*** Begin section ***

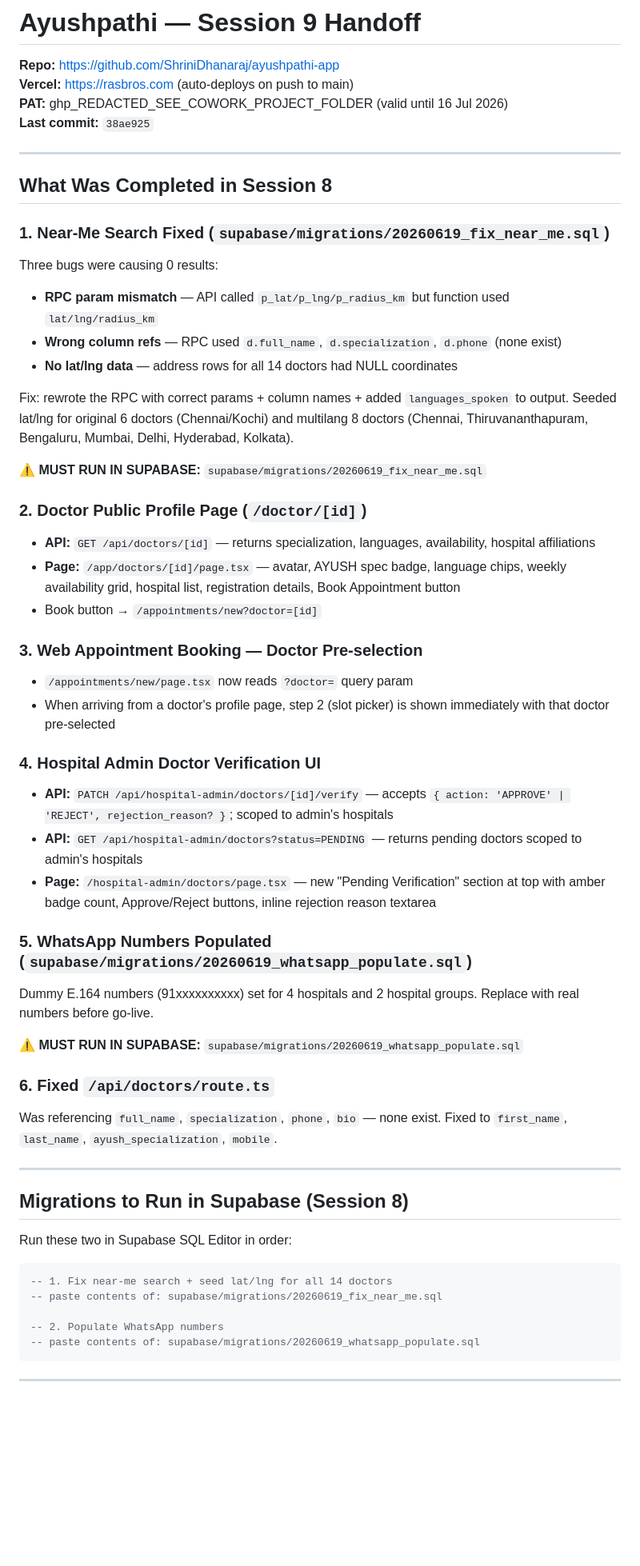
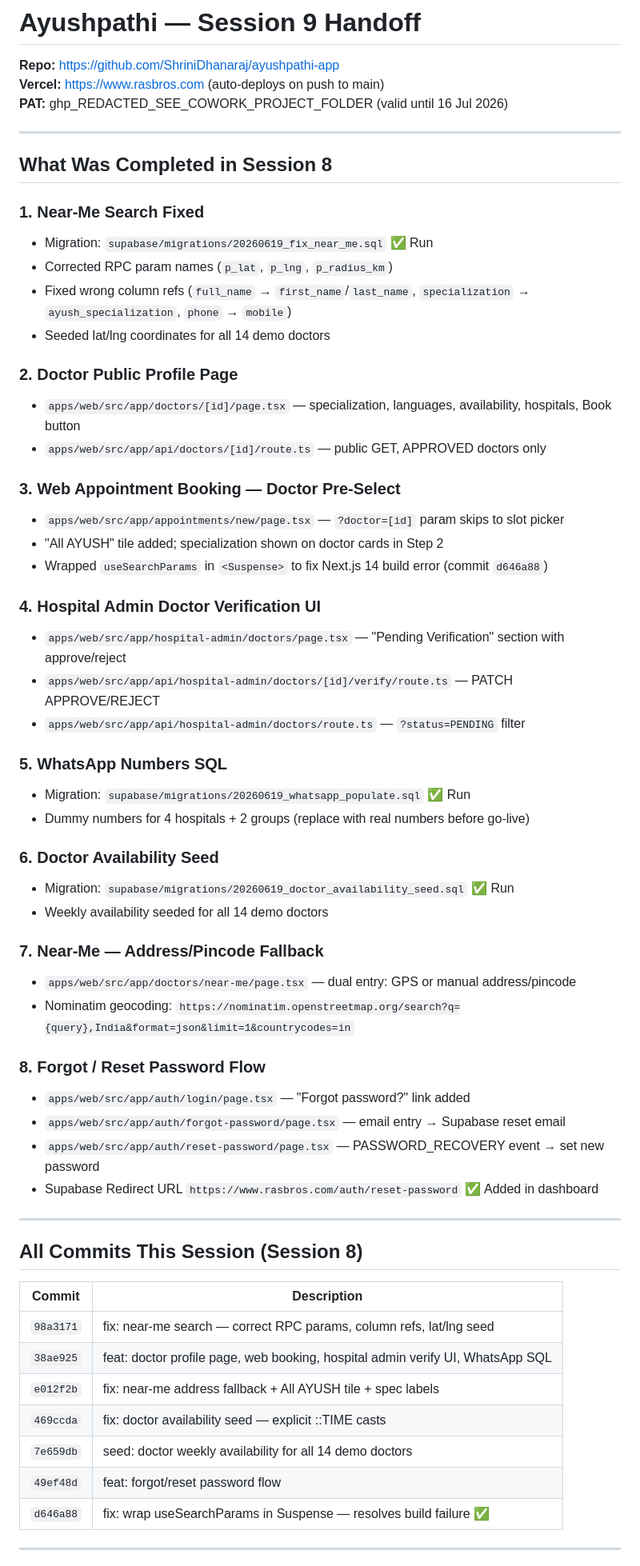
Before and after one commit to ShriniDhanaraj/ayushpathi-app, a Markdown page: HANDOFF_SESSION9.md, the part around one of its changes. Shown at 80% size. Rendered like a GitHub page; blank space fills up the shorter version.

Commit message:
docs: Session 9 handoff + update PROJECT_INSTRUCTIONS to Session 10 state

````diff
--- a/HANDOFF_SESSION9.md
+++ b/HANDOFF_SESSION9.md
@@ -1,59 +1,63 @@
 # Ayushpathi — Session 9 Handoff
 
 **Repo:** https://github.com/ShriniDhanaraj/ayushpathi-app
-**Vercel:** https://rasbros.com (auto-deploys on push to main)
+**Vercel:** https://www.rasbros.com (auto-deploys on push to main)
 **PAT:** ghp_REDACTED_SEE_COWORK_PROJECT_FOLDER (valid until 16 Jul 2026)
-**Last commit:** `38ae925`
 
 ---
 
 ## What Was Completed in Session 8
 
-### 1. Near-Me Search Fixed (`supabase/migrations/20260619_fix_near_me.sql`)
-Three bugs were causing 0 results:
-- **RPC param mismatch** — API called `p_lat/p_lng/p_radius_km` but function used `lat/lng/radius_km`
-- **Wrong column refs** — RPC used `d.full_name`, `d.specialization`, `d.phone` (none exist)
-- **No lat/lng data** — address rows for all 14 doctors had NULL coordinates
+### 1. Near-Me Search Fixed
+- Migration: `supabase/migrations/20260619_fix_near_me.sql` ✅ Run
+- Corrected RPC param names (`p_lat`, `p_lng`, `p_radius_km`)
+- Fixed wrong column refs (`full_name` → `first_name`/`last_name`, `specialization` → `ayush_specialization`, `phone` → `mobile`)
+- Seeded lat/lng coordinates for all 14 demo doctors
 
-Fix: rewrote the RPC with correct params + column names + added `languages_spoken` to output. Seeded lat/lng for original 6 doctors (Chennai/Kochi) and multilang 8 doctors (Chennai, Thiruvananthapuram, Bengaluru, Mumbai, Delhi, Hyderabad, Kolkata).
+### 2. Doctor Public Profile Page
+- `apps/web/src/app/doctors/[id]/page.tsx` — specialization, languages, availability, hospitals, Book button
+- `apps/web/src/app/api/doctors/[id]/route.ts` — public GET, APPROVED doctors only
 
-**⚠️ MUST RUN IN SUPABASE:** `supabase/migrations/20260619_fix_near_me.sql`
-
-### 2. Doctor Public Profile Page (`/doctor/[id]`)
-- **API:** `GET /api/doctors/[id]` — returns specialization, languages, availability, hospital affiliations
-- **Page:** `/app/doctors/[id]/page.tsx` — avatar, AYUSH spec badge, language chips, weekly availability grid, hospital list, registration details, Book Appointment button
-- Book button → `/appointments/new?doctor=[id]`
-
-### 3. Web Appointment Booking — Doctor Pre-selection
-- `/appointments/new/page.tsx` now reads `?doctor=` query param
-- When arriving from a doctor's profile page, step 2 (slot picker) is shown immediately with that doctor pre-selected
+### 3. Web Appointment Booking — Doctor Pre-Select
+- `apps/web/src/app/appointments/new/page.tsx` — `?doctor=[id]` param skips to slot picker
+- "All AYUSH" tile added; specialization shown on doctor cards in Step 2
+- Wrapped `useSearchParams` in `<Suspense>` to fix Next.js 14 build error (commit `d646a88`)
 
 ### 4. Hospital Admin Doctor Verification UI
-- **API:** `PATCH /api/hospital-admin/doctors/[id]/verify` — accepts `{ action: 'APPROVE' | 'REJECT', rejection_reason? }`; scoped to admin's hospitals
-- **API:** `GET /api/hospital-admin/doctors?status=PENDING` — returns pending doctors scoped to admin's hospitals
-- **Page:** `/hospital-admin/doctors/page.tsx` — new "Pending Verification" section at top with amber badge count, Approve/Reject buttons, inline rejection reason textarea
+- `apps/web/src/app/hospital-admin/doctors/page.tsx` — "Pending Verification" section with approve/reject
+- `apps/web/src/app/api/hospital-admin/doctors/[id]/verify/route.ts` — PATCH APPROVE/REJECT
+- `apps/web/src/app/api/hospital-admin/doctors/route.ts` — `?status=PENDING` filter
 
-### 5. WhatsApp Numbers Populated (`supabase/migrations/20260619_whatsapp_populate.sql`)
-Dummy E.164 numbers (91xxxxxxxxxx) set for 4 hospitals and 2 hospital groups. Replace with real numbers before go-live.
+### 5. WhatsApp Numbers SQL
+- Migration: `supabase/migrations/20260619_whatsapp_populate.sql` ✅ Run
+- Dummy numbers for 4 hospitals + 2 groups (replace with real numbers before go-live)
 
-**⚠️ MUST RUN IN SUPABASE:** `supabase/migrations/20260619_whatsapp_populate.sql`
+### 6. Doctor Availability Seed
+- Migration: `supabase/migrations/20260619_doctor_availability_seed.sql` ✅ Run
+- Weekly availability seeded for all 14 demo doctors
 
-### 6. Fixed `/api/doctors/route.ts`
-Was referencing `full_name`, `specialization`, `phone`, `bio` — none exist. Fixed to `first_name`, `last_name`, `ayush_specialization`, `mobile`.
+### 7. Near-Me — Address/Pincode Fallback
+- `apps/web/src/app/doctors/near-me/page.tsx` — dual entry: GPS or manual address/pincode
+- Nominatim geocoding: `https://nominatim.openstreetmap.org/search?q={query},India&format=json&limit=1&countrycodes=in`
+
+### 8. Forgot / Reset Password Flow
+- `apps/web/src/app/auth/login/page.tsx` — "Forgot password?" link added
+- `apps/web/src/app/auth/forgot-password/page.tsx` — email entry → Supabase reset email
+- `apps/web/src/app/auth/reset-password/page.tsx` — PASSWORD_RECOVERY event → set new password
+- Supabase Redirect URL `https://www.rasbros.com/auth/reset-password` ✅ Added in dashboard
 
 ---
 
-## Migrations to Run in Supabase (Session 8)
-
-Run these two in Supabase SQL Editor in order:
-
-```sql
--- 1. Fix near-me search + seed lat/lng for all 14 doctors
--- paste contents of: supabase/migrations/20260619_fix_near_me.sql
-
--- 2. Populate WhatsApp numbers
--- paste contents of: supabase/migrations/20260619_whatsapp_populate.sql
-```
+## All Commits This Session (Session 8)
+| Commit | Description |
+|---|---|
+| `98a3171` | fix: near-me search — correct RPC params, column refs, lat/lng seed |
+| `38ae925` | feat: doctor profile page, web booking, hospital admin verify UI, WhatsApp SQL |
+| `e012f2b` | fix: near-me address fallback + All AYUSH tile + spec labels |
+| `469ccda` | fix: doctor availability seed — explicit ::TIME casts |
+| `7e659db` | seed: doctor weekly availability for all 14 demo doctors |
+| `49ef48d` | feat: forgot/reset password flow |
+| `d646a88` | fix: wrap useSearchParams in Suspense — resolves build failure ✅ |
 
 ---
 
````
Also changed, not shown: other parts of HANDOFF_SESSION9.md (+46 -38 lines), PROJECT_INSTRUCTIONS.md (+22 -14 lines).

*** End section ***

EXERCISE AIM: Keep only the lines of the listing that contain the word "route", and copy them.

REPLY:
+- `apps/web/src/app/api/doctors/[id]/route.ts` — public GET, APPROVED doctors only
+- `apps/web/src/app/api/hospital-admin/doctors/[id]/verify/route.ts` — PATCH APPROVE/REJECT
+- `apps/web/src/app/api/hospital-admin/doctors/route.ts` — `?status=PENDING` filter
-### 6. Fixed `/api/doctors/route.ts`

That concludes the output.